A Rainforest Like No Other

A Rainforest Like No Other

There are few other places like Daintree rainforest in far north Queensland. Thought to be among the most ancient forests in the world, Daintree has many plants with lineages that scientists have traced back hundreds of millions of years to a time when several continents were joined together as Gondwana. All seven of the world’s oldest surviving fern species can still be found in Daintree, as well as 12 of the world’s 19 most primitive flowering plants.

On September 5, 2019, the Operational Land Imager (OLI) on Landsat 8 captured this natural-color image of part of the rainforest. The steep escarpments and peaks of the Great Dividing Range play a key role in fueling the rain in Daintree. As moisture-laden winds blow in from the Coral Sea, orographic lifting pushes air up and over the mountains. In the process, water vapor cools, forms clouds, and produces rain. On average, higher-elevation parts of the rainforest receive more rain, especially on the eastern slopes of mountains.

Many of the species found in Daintree are exclusive to the area.
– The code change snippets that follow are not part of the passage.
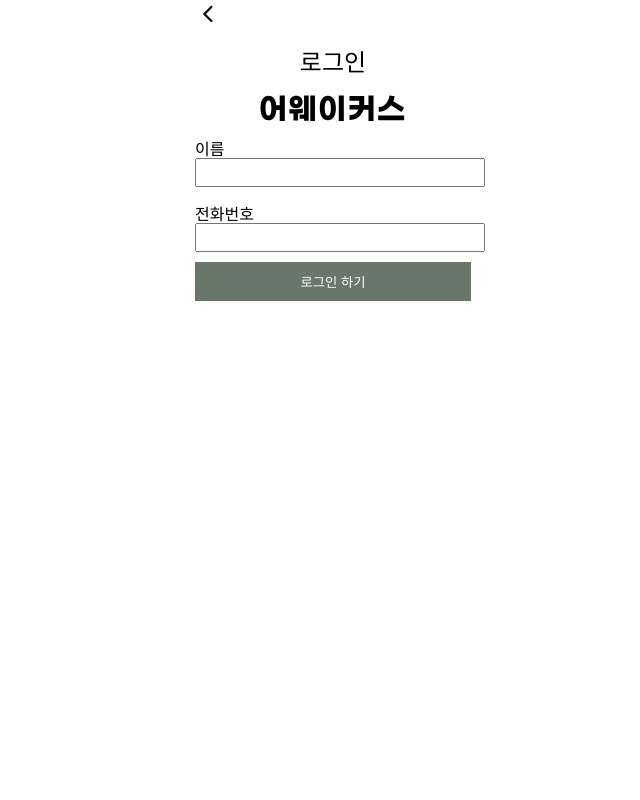
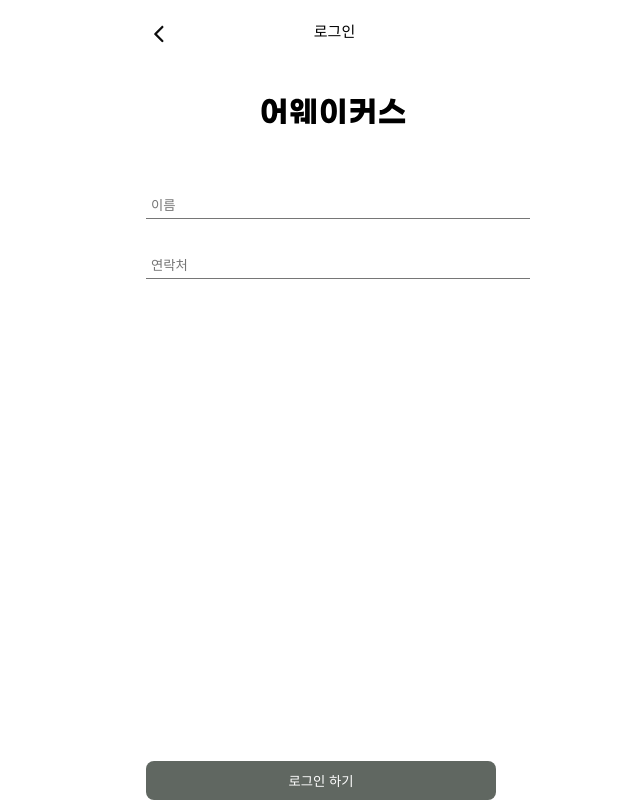
Before and after one commit to james4510/2024-AWAKERS, a Vue app: page / in a window 1280 px wide. Shown: the whole page, without its empty margins (307-947 px from the left). Built offline with nearby package versions, Linux system fonts and the light colour scheme.

Commit message:
2024.1.11 login page

```diff
--- a/index.html
+++ b/index.html
@@ -4,6 +4,7 @@
     <meta charset="UTF-8" />
     <meta http-equiv="X-UA-Compatible" content="IE=edge" />
     <meta name="viewport" content="width=device-width, initial-scale=1.0" />
+     <link rel="icon" href="./static/favicon.ico">
     <title>AWAKERS</title>
     <link rel="stylesheet" href="https://cdn.jsdelivr.net/npm/reset-css@5.0.1/reset.min.css" />
 
--- a/src/components/LoginView.vue
+++ b/src/components/LoginView.vue
@@ -1,22 +1,27 @@
 <template>
     <div>
-        <!-- 뒤로가기 아이콘 -->
-        <img src="../assets/chevron-left.svg" alt="뒤로가기" @click="goBack" />
-
         <!-- 로그인 문자열 -->
-        <div class="login-header">로그인</div>
+        <div class="login-header">
+            <!-- 뒤로가기 아이콘 -->
+            <img src="../assets/chevron-left.svg" alt="뒤로가기" @click="goBack" />
+            <p class="p01">로그인</p>
+        </div>
 
         <!-- 어웨이커스 로고 -->
         <img src="../assets/어웨이커스.svg" alt="AWAKERS LOGO" class="login-image" />
 
-        <!-- 이름 입력란 -->
-        <label for="name">이름</label>
-        <input type="text" id="name" v-model="name" />
 
-        <!-- 전화번호 입력란 -->
-        <label for="phone">전화번호</label>
-        <input type="text" id="phone" v-model="phoneNumber" />
+        <div class="inputData">
 
+            <!-- 이름 입력란 -->
+            <input type="text" id="name" placeholder="이름" class="bottom-border" v-model="name"/>
+
+            <!-- 전화번호 입력란 -->
+            <input type="text" id="phone" placeholder="연락처" class="bottom-border" v-model="phoneNumber" />
+
+        </div>
+
+        <!-- 로그인 버튼 -->
         <button @click="login">로그인 하기</button>
     </div>
 </template>
@@ -47,13 +52,22 @@
 
 .login-header{
     text-align: center;
-    font-size: 24px;
+    font-size: 15px;
     margin-top: 20px;
+    display: flex;
+
+    .p01{
+        margin: 5px 5px 5px -20px;
+        height:100%;
+        width: 100%;
+
+    }
+
 }
 
 .login-image{
     display: block;
-    margin: 20px auto;
+    margin: 50px auto;
     max-width: 100%;
     height: auto;
 }
@@ -63,19 +77,33 @@
     margin-top: 10px;
 }
 
-input{
+.inputData{
+    line-height: 60px;
+    input{
     width: 100%;
     padding: 5px;
     margin-bottom: 10px;
+    }
+
+    input:focus{
+        outline: none;
+    }
+}
+
+.bottom-border{
+    border-width: 0 0 1px;
 }
 
 button{
-    width: 100%;
+    width: 350px;
     padding: 10px;
-    background-color: #68776a;
+    background-color: #606761;
     color: white;
     border: none;
+    border-radius: 8px;
     cursor: pointer;
+    position: absolute;
+    bottom: 0;
 }
 button:hover{
     background-color: #171a17;
```
Also changed, not shown: 1 other file (tests, documents, lock files or other folders).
For the 40 million years since Australia broke from the Gondwana, evolutionary processes have hummed along in geographic isolation, yielding unusual types of animals such as marsupials and monotremes. That long period of isolation, along with northern Queensland’s stable and mild climate and rugged topography, has resulted in remarkable biodiversity. This one ecosystem provides habitat for 65 percent of Australia’s fern species, 60 percent of its butterflies, and 50 percent of its birds.

Among the birds is the endangered southern cassowary—a large, flightless ratite with a blue head, two red wattles, and a distinctive dinosaur-like bony casque on its head. Cassowaries, the third largest type of bird in the world, have the helpful habit of distributing and seeding at least 70 different types of trees as they forage for fallen fruit.

In September 2021, the Queensland government returned ownership of Daintree National Park to the Eastern Kuku Yalanji, an indigenous group that has had a presence in Australia’s rainforests for at least 50,000 years. Daintree, Ngalba-bulal, Kalkajaka and the Hope Islands national parks are managed jointly by the Eastern Kuku Yalanji people and the Queensland Government since the handover.

NASA Earth Observatory image by Joshua Stevens, using Landsat data from the U.S. Geological Survey. Story by Adam Voiland.